I’ve been lax of late in writing here at Digging History as I’ve undertaken some ancestry and book research projects.  I’ve also been inundated with trying to keep up with library books I’ve had on hold all coming my way at the same time it seems.  In the last two weeks I’ve read two somewhat-related books about World War II spies – one about a woman who to many in the world of MI6 and OSS during the war was known only as “Cynthia” and the other about an American family living in Paris who joined the Resistance and paid a dear price. The Last Goodnight I am a fan of Howard Blum.  I eagerly wait for his new books to be released and make sure I’m in line to check it out as soon as I can from the library.  After seeing initial reviews of his latest book, I wasn’t so sure I’d like it or not. Truth be told I had mixed feelings about the book – it was hard to decide if Betty Pack (a.k.a. “Cynthia”) was a true patriot or perhaps just a nymphomaniac whom the British and Americans exploited.  One reviewer suggested she may have been possessed of narcissistic personality disorder.  I’m not sure about that, but Ms. Pack seemed to have little or no compunction about “putting herself out there” as a temptress. As a young woman she married an older man, a British diplomat, and almost immediately began cheating on him and did so throughout their marriage.  She seemed to fall in and out of love with men other than her husband...

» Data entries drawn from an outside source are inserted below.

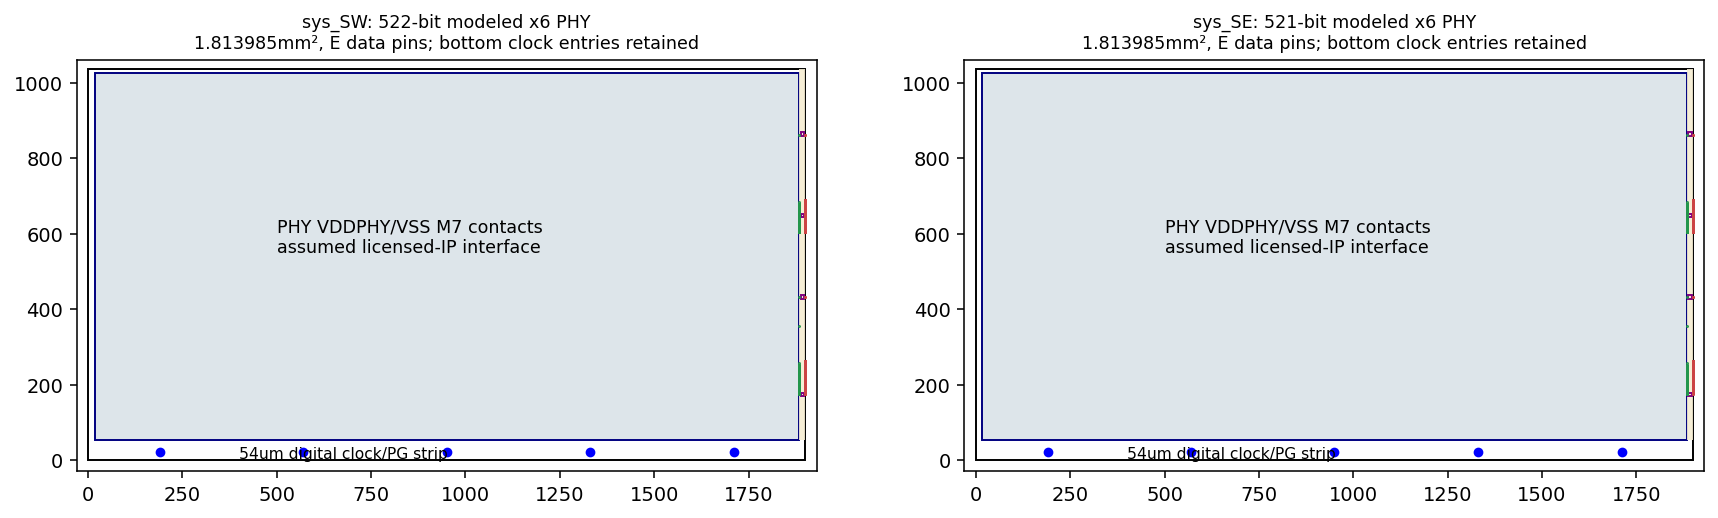
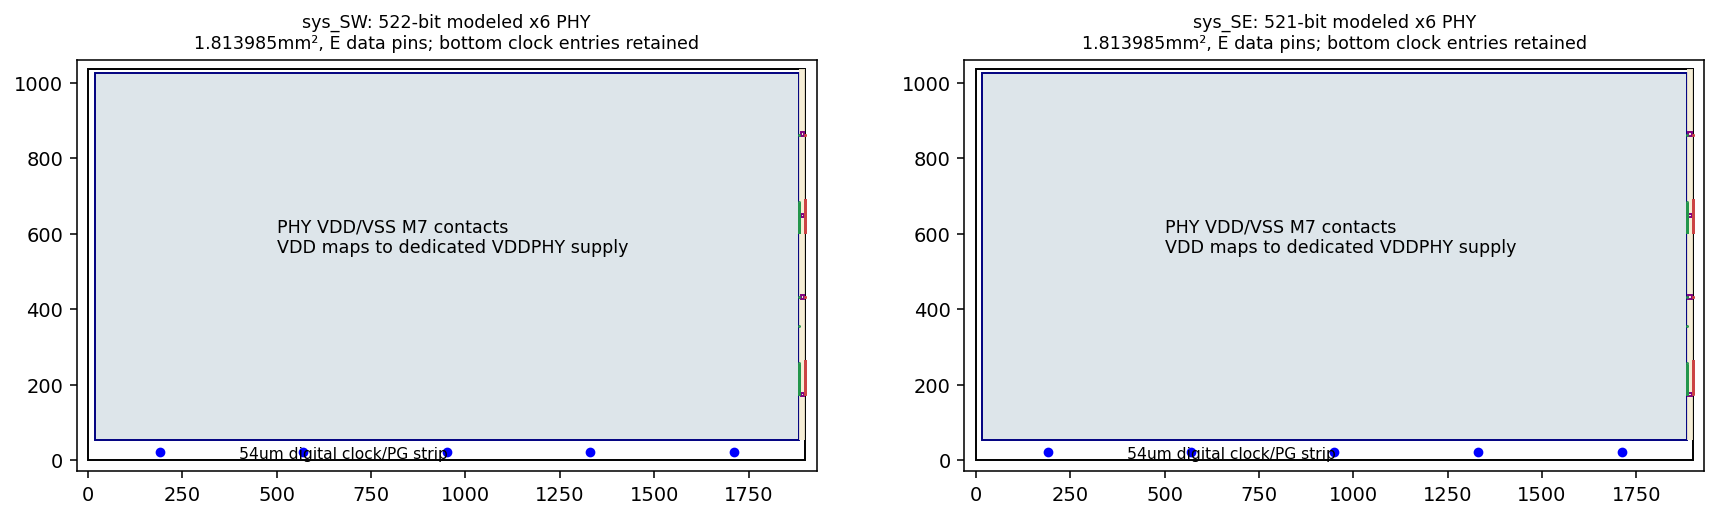
KV PHY PG model: separate independent supply islands and use instance-mapped VDD macro terminals

Changed region(s): [[0.6787, 0.4015, 0.8946, 0.4942], [0.1542, 0.4015, 0.3702, 0.4942]]

diff --git a/results/kv_serdes_pg_event27/gen_model.py b/results/kv_serdes_pg_event27/gen_model.py
@@ -18,7 +18,7 @@ for tn,fw,part,orient in [('kv3_sys_SD',522,'sys_SW','R0'),('kv3_sys_SD_v1',521,
    y=snap(121.944+.144*i if p.name=='tx_flit' else 549.192+.144*i if p.name=='rx_flit' else dict(clk=300.024,rst_n=379.08,tx_up=806.328,tx_v=202.008,rx_v=630.024)[p.name]);xy[b]=[B,y]
    L += [f' PIN {b}',f' DIRECTION {p.direction.upper()} ;',f' USE {"CLOCK" if p.kind=="clock" else "SIGNAL"} ;',' PORT',' LAYER M4 ;',f' RECT {B-.48:.6f} {y-.012:.6f} {B:.6f} {y+.012:.6f} ;',' END',f' END {b}']
  pg={}
- for net,use,off in [('VDDPHY','POWER',2.064),('VSS','GROUND',2.256)]:
+ for net,use,off in [('VDD','POWER',2.064),('VSS','GROUND',2.256)]:
   rr=[];x=off
   while x<B-.5:rr.append([round(x-.06,6),.5,round(x+.06,6),H-.5]);x+=4.32
   pg[net]=rr;L += [f' PIN {net}',' DIRECTION INOUT ;',f' USE {use} ;',' PORT',' LAYER M7 ;']+[f' RECT {a} {b} {c} {d_} ;' for a,b,c,d_ in rr]+[' END',f' END {net}']
@@ -27,8 +27,8 @@ for tn,fw,part,orient in [('kv3_sys_SD',522,'sys_SW','R0'),('kv3_sys_SD_v1',521,
  L+=[' END',f'END {name}','END LIBRARY'];(d/f'{name}.lef').write_text('\n'.join(L)+'\n')
  for c in ('tt','ff'):
   t=copy.deepcopy(S['timing'][c]);t['read_energy_fj']*=fw/1043;t['breakdown']['source_x12_scaled_fdi_width']=fw/1043
-  lib=write_liberty(name,Timing(**t),pins,B*H,None,'MODELED x6 PHY boundary; native core-clock wrapper/FIFO outside IP, not analog implementation');lib=lib.replace('voltage_map (VDD,', 'voltage_map (VDDPHY,').replace('pg_pin (VDD)', 'pg_pin (VDDPHY)').replace('voltage_name : VDD;', 'voltage_name : VDDPHY;').replace('related_power_pin : VDD;', 'related_power_pin : VDDPHY;');(d/f'{name}_{c}.lib').write_text(lib)
+  lib=write_liberty(name,Timing(**t),pins,B*H,None,'MODELED x6 PHY boundary; native core-clock wrapper/FIFO outside IP, not analog implementation');(d/f'{name}_{c}.lib').write_text(lib)
  (d/f'{name}_bb.v').write_text(blackbox_verilog(name,pins,'MODELED physical specialization of unchanged x6 functional provider; alias binding pending'))
- rec=dict(schema='opentallas.kv-serdes-pg-candidate.v1',status='PLAN/PG candidate only; physical-synth alias and interface gate pending',partition_type=tn,part=part,physical_master=name,logical_module='ot_qfd_serdes_112g_x6_phy',parameter_W=fw,origin_type_um=origin,outline_um=[B,H],area_mm2=B*H*1e-6,area_basis='Half existing x12 assumed licensed-IP area, rounded up on ASAP7 macro grid; no vendor GDS',x12_area_mm2=S['footprint']['area_mm2'],digital_keepouts=dict(bottom_strip=[0,0,1900.8,54],east_strip=[1883.52,54,1900.8,1036.8],clock_tap_y_um=21.6),power_w=4.37,power_basis='existing infra_pg SER.MACRO6_POWER proxy, not new measurement',pg_interface=dict(layer='M7',contacts=pg,macro_internal_grid='ASSUMED licensed IP, no analog/internal PG claim'),signal_pins=xy,physical_synth_alias='PENDING: specialize native W522/W521 leaves to unique physical_master; source functional RTL unchanged')
+ rec=dict(schema='opentallas.kv-serdes-pg-candidate.v1',status='PLAN/PG candidate only; physical-synth alias and interface gate pending',partition_type=tn,part=part,physical_master=name,logical_module='ot_qfd_serdes_112g_x6_phy',parameter_W=fw,origin_type_um=origin,outline_um=[B,H],area_mm2=B*H*1e-6,area_basis='Half existing x12 assumed licensed-IP area, rounded up on ASAP7 macro grid; no vendor GDS',x12_area_mm2=S['footprint']['area_mm2'],digital_keepouts=dict(bottom_strip=[0,0,1900.8,54],east_strip=[1883.52,54,1900.8,1036.8],clock_tap_y_um=21.6),power_w=4.37,power_basis='existing infra_pg SER.MACRO6_POWER proxy, not new measurement',pg_interface=dict(layer='M7',power_pin='VDD',domain_net='VDDPHY_'+part[4:],contacts=pg,macro_internal_grid='ASSUMED licensed IP, no analog/internal PG claim'),signal_pins=xy,physical_synth_alias='PENDING: specialize native W522/W521 leaves to unique physical_master; source functional RTL unchanged')
  (d/f'{name}.json').write_text(json.dumps(rec,indent=1)+'\n');rows.append(rec)
 (O/'phy_footprints.json').write_text(json.dumps(rows,indent=1)+'\n');print('PG_MODEL_CANDIDATES',[(r['part'],r['area_mm2'],len(r['signal_pins'])) for r in rows])

diff --git a/results/kv_serdes_pg_event27/render_pg.py b/results/kv_serdes_pg_event27/render_pg.py
@@ -10,8 +10,8 @@ for ax,r in zip(axs,rr):
  for b,i,d,bx,by,f in GP.type_pins(P,tn):ax.plot(bx,by,'.',color='#c44',ms=1)
  # Show the planned local clock/reset corridor; no new die clock ports.
  for py in (172.8,432,648,864):ax.add_patch(plt.Rectangle((1887.84,py-4.32),8.64,8.64,fill=False,ec='purple'))
- ax.set_aspect('equal');ax.set_xlim(-30,1930);ax.set_ylim(-30,1060);ax.set_title(f'{r["part"]}: {r["parameter_W"]}-bit modeled x6 PHY\n1.813985mm², E data pins; bottom clock entries retained',fontsize=9);ax.text(500,550,'PHY VDDPHY/VSS M7 contacts\nassumed licensed-IP interface',fontsize=9);ax.text(400,5,'54um digital clock/PG strip',fontsize=8)
+ ax.set_aspect('equal');ax.set_xlim(-30,1930);ax.set_ylim(-30,1060);ax.set_title(f'{r["part"]}: {r["parameter_W"]}-bit modeled x6 PHY\n1.813985mm², E data pins; bottom clock entries retained',fontsize=9);ax.text(500,550,'PHY VDD/VSS M7 contacts\nVDD maps to dedicated VDDPHY supply',fontsize=9);ax.text(400,5,'54um digital clock/PG strip',fontsize=8)
  p=r['part'];a=P.to_die(p,(x,y));b=P.to_die(p,(x+w,y+h));rect=[min(a[0],b[0]),min(a[1],b[1]),max(a[0],b[0]),max(a[1],b[1])];io='io_'+p+'_serdes';grid=[]
- for row in P.die['pg']['grid']:q=dict(row);q['nets']=['VDDPHY','VSS'];grid.append(q)
- doms.append(dict(name='phy_'+p+'_serdes',nets=['VDDPHY','VSS'],io=[io],rect_um=rect,grid=grid,bumps=dict(lattice_io_ref=io,site_pitch_um=45.0,pg_share=.45,effective_pg_pitch_um=67.082,source='existing infra_pg.pg_bumps; keep original IO-window lattice points, assign only inside leaf to VDDPHY'),power_w=4.37,leaf=dict(instance='serdes',logical_module=r['logical_module'],physical_master=r['physical_master'],parameter_W=r['parameter_W'],origin_type_um=r['origin_type_um'],outline_um=r['outline_um'],pg_access_layer='M7'),status='PENDING physical-synth master alias + macro placement/PG import; no full-IO domain relabel'))
+ for row in P.die['pg']['grid']:q=dict(row);q['nets']=['VDDPHY_'+p[4:],'VSS'];grid.append(q)
+ doms.append(dict(name='phy_'+p+'_serdes',nets=['VDDPHY_'+p[4:],'VSS'],io=[io],rect_um=rect,grid=grid,bumps=dict(lattice_io_ref=io,site_pitch_um=45.0,pg_share=.45,effective_pg_pitch_um=67.082,source='existing infra_pg.pg_bumps; keep original IO-window lattice points, assign only inside leaf to VDDPHY'),power_w=4.37,leaf=dict(instance='serdes',logical_module=r['logical_module'],physical_master=r['physical_master'],parameter_W=r['parameter_W'],origin_type_um=r['origin_type_um'],outline_um=r['outline_um'],pg_access_layer='M7'),status='PENDING physical-synth master alias + macro placement/PG import; no full-IO domain relabel'))
 fig.savefig(O/'phy_floorplan.png',dpi=140,bbox_inches='tight');(O/'pg_domains_candidate.json').write_text(json.dumps(dict(source='KV R26 + pending event; additions to existing UCIe domain only',domains=doms,scope='candidate input, no source plan PG mutation before truthful leaf integration'),indent=1)+'\n');print(json.dumps([dict(part=r['io'],rect=r['rect_um']) for r in doms]))

diff --git a/results/kv_serdes_pg_event27/make_pg_windows.py b/results/kv_serdes_pg_event27/make_pg_windows.py
@@ -14,8 +14,8 @@ model_raw=copy.deepcopy(P.raw);model_raw['die']['io']=model_io;Q=S.Plan(model_ra
 # The existing domain vehicle uses load_model for footprints/density and D.io_windows(P) for the unchanged bump field.
 I.load_model=lambda unused,plandir,*a,**k:load(Q,plandir,*a,**k)
 pg=dict(grid=P.die['pg']['grid'],phy_w_per_macro=4.37,core_w_mm2=.15,bump_pitch_um=150)
-for part,box in [('sys_SW',[0,25920,2160,27043.2]),('sys_SE',[8916.48,25920,11076.48,27043.2])]:
- out=R/'phy_pg_r2'/part;win=dict(window=part,window_um=box);m=IPD.make(P,R/'event/pd',pg,win,out,8.64)
+for part,box in [('sys_SW',[0,26006.4,2160,27043.2]),('sys_SE',[8916.48,26006.4,11076.48,27043.2])]:
+ out=R/'phy_pg_r3'/part;win=dict(window=part,window_um=box);m=IPD.make(P,R/'event/pd',pg,win,out,8.64)
  m['assumptions']=dict(core_glue_w_mm2=.15,phy_w=4.37,footprint='half existing x12 area rounded above, explicit model, not vendorGDS',contacts='M7 boundary contact surrogate with original micro-bump sites; true leaf/kit alias remains pending');(out/'domains.json').write_text(json.dumps(m,indent=1)+'\n')
  print(part,'blocks',m['load_blocks'],'watts',m['power_w'],'bumps',len(m['bumps']),flush=True)
 print('PG_WINDOWS_READY')

diff --git a/results/kv_serdes_pg_event27/review.md b/results/kv_serdes_pg_event27/review.md
@@ -1,1 +1,2 @@
 Review-before-PG: phy_floorplan.png and PG-window source map viewed. PASS-COND for PG experiment: native FDI buses stay short at the E face, all existing bottom clock entries stay in the 54um strip, explicit clock/reset bays stay outside the PHY; macro internal PG is modeled M7 access, analog GDS not claimed. Initial origin x8.64 failed actual PDN-0185: the leftover 8.64um core strip cannot fit 4.8um strap pair plus 4.32um phase. Structural revision: origin x17.28 gives 17.28um left/right supply strips, footprint unchanged. Initial failure dirs retained at intel1 codex-kv-clock-1027/phy_pg/sys_{SW,SE}; revised experiment uses phy_pg_r2. No native macro alias/PG sign-off claim until its gates pass.
+R2 connectivity FAIL was a two-island diagnostic issue: window included a separate HBM PHY slice below the system row on the same VDDPHY net; 242 main-PHY loads were unreachable from the other domain, while that smaller domain remained connected. R3 scopes the window to the system row so each independent PHY supply is tested separately; the actual plan candidate names SW/SE supplies separately. Macro power terminal stays the industry-standard VDD and maps by macro instance to VDDPHY_SW/SE, preserving digital VDD and the existing shared generator.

Book Review Thursday: The Secrets of the Notebook: A Woman’s Quest to Uncover Her Royal Family Secret

Even after the author’s family fled Nazi Germany to take refuge in London, they still faced danger as Hitler’s blitzkrieg pounded England.  On the day Eve Haas (nee Jaretzki) turned sixteen her father showed her a piece of family history, a notebook, which contained secrets about her family’s history.  Years later after both of her parents had passed away Eve finally came into possession of the notebook.  Although her family had warned against researching the secrets lodged in the notebook, Eve decided to pursue it nonetheless.  The notebook’s opening inscription alone was intriguing enough to propel her forward, ignoring her family’s warnings. By this time she had a family of her own, having been raised as a non-orthodox, secular Jew.  Her grandmother had been left behind and more than likely suffered death at the hands of the brutal Nazi regime.  The details which began to unfold revealed one startling revelation after another, but in order to get the complete story Eve and her husband had to find a way to access records which at this time were stored in Communist East Germany. The process of discovering her family’s secret history took years of patience and research and Ms. Haas gives a thorough account of  both triumphs and disappointments.  At the heart of what she discovered was a touching love story and the identities of her great-great grandparents, one of which was Prussian royalty (and a distant relative of England’s Queen Victoria).  Due to the treachery of his own family and attempts on his young wife Emilie’s life, Prince August was forced to take extraordinary measures to protect their only...